• [Task details]
Scan the listing and copy each line where the word "JOURNAL" is present.
[Records supplied Boundary: Start]
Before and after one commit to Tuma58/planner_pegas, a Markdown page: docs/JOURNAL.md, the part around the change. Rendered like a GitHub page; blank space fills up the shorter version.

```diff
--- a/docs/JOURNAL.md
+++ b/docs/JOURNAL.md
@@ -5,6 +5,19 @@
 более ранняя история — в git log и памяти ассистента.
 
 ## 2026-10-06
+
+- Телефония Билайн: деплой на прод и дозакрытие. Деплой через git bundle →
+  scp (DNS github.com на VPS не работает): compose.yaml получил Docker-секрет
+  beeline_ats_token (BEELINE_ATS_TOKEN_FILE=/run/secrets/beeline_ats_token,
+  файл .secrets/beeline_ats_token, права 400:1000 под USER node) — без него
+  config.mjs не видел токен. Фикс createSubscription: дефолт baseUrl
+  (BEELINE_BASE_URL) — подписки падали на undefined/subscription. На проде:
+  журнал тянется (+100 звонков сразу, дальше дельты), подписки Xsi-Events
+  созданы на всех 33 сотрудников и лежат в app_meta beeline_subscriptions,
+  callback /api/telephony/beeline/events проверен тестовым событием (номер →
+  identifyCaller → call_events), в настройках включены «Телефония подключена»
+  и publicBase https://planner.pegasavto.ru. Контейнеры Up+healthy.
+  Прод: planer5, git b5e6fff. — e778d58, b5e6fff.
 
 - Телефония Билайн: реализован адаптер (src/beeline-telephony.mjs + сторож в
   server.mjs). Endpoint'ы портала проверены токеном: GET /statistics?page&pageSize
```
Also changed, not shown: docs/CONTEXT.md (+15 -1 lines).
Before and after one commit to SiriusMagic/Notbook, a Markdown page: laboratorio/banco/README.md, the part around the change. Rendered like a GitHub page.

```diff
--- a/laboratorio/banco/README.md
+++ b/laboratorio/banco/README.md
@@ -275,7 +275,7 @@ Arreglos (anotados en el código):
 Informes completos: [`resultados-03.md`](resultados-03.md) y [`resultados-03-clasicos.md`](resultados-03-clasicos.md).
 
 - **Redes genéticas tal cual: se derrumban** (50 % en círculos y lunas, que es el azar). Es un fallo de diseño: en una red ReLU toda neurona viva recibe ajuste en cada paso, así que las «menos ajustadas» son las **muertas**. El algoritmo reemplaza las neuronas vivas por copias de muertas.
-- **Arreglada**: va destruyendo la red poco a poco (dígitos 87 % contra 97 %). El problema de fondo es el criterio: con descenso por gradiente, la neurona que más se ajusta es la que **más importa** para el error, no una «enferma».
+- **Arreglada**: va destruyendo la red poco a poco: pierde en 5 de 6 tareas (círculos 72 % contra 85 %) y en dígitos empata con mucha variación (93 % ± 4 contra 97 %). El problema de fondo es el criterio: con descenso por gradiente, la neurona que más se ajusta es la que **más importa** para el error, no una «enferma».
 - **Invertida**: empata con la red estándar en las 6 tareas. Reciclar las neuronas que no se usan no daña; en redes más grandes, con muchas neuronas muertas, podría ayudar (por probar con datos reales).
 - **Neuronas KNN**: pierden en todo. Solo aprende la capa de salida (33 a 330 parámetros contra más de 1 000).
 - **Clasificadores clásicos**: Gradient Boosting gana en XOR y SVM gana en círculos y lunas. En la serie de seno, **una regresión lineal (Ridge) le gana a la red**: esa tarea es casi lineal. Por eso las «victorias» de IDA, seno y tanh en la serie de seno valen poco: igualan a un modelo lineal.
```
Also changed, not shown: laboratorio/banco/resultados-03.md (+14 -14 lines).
[Records supplied Boundary: End]
• [Reply to the task]
Before and after one commit to Tuma58/planner_pegas, a Markdown page: docs/JOURNAL.md, the part around the change. Rendered like a GitHub page; blank space fills up the shorter version.
--- a/docs/JOURNAL.md
+++ b/docs/JOURNAL.md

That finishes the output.